Norway's conservative government is now offering refugees seeking asylum there a free flight home plus more than $9,000 in cash if they choose to go back to their home country.
And the Norwegian Directorate of Immigration told government broadcaster NRK that more than 900 asylum seekers facing long family reunification waiting times, barriers to taking work and starting education programs, have already opted to take the offer and run.
"They thought that when they came to Norway they would get protection rather quickly. And that they would have the opportunity to work or take an education — and maybe even to get their family to Norway," said Katinka Hartmann, head of the Norwegian Directorate of Immigration's (Utlendingsdirektoratet - UDI) return unit.
The UDI says a family with two children can receive the equivalent of $9,300 or 8,600 euros as well as having their airline tickets bought by the state to support their decision to leave.
The number of applications for asylum is on the rise, according to the Norwegian division of the International Organization for Migration, which processes the requests.
In late November the Norwegian government announced that they had introduced temporary border controls to keep refugees from entering the country.
"This is a measure to gain better control of the influx of refugees," Norway's Minister of Justice and Public Security, Anders Anundsen, said.
"We are imposing temporary border controls for the ferry routes between Norway and the European continent. Territorial control in frontier areas will also be further tightened. The purpose is to better be able to prevent the entry of people who do not have the required travel documents to enter Norway," he added.
The controls appear to have abated the influx of refugees. As on Monday, the UDI announced that they had fewer asylum applications last week. Whether or not the effect of the newly introduced border measures will last will be seen as time goes by, according to UDI Director Frode Forfang.
The government noted that in October and November they had 1,000 asylum seekers every week coming across the border from Russia.
UDI's Hartmann said as time goes by it might also become difficult for the country to maintain the level of cash incentives they have introduced to help families leave Norway.
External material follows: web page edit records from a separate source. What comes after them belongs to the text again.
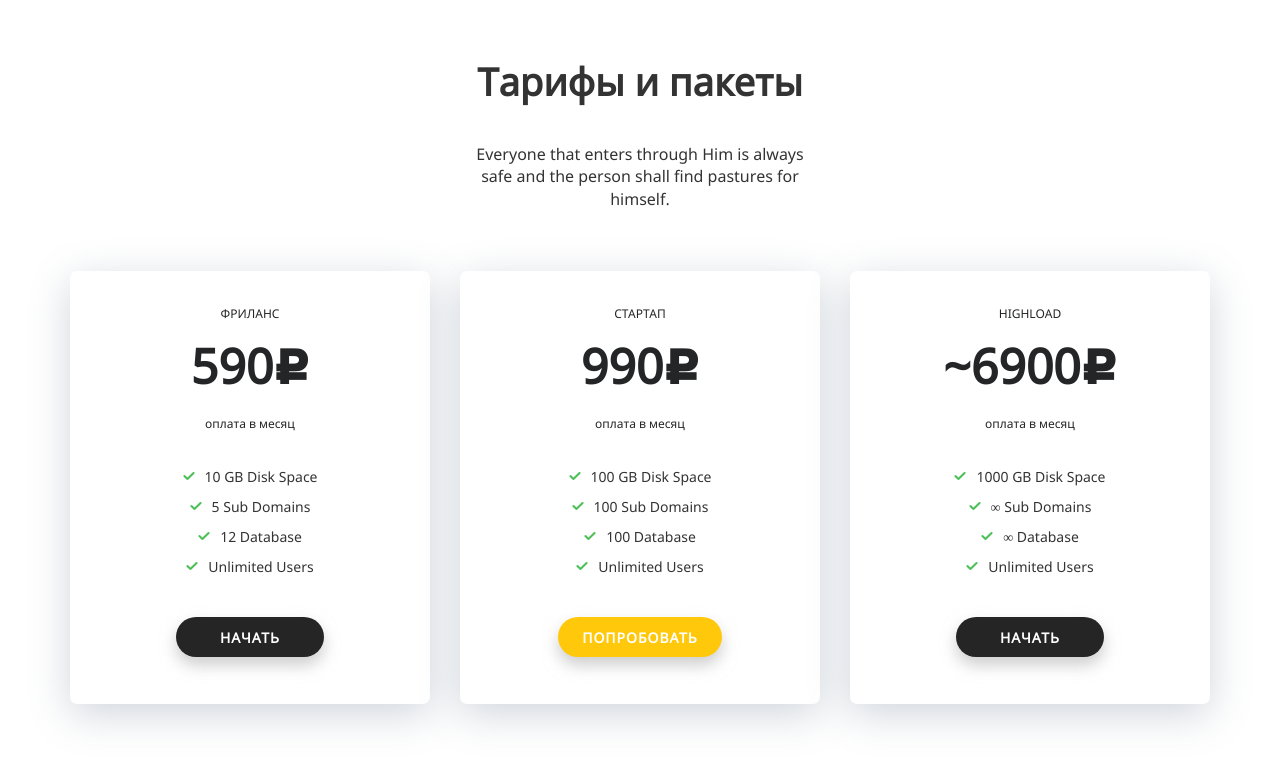
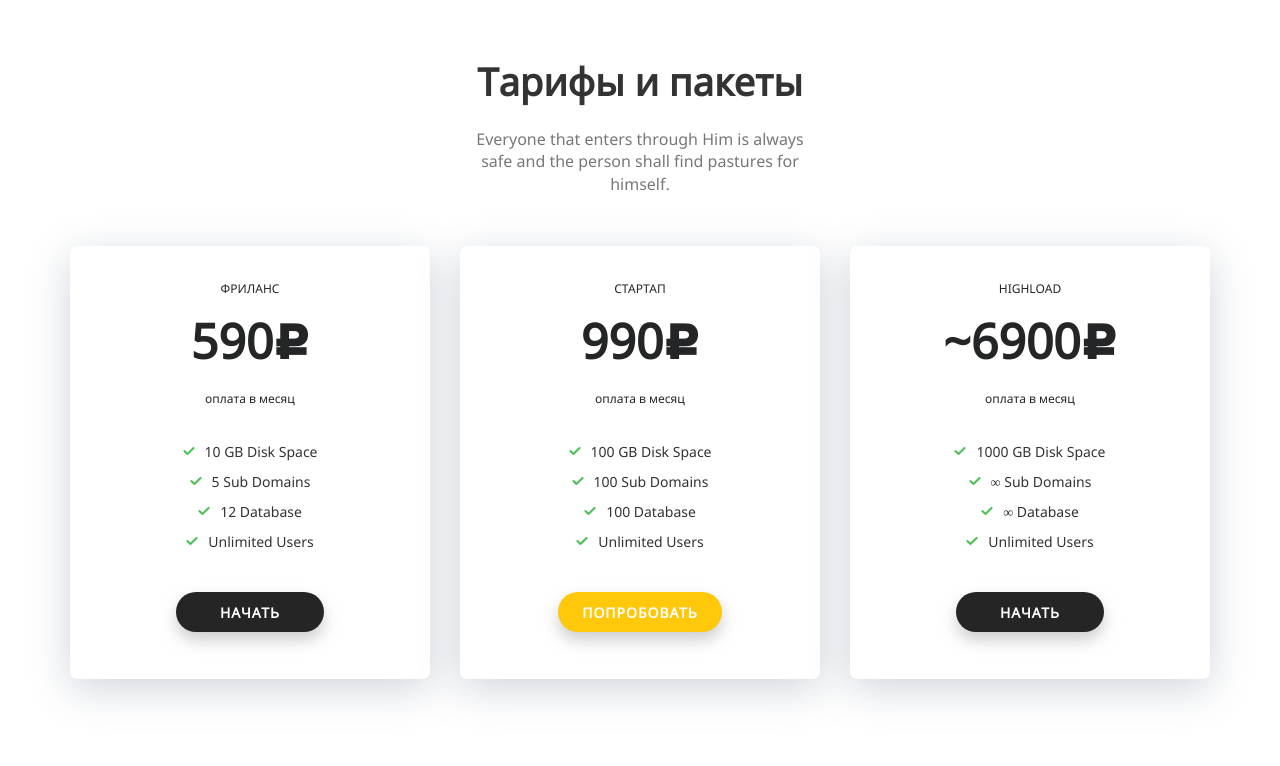
Before and after one commit to a-klimantow/Apolo, a plain HTML site: page docs/index.html in a window 1280 px wide. Shown: the part 2040-2806 px from the top of the page. Drawn offline with nearby package versions, Linux system fonts and the light colour scheme.

Commit message:
debug padding

```diff
--- a/docs/less/base/_base.less
+++ b/docs/less/base/_base.less
@@ -73,6 +73,7 @@ body {
 	margin-top: 35px;
 	&--top {
 		margin-top: 70px;
+		margin-bottom: 25px;
 	}
 	}
 	&--margin-none {
--- a/docs/less/sections/_benefits.less
+++ b/docs/less/sections/_benefits.less
@@ -52,6 +52,7 @@
 	color: #777;
 	margin-bottom: 40px;
 	&--padding-bottom {
-		padding-bottom: 50px;
+		padding-bottom: 40px;
+		color: #777;
 	}
 }
```
Also changed, not shown: docs/css/main.css.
"It could be appropriate to cut funding for some groups and it could also be appropriate to temporarily offer more in support to other groups," Hartmann said.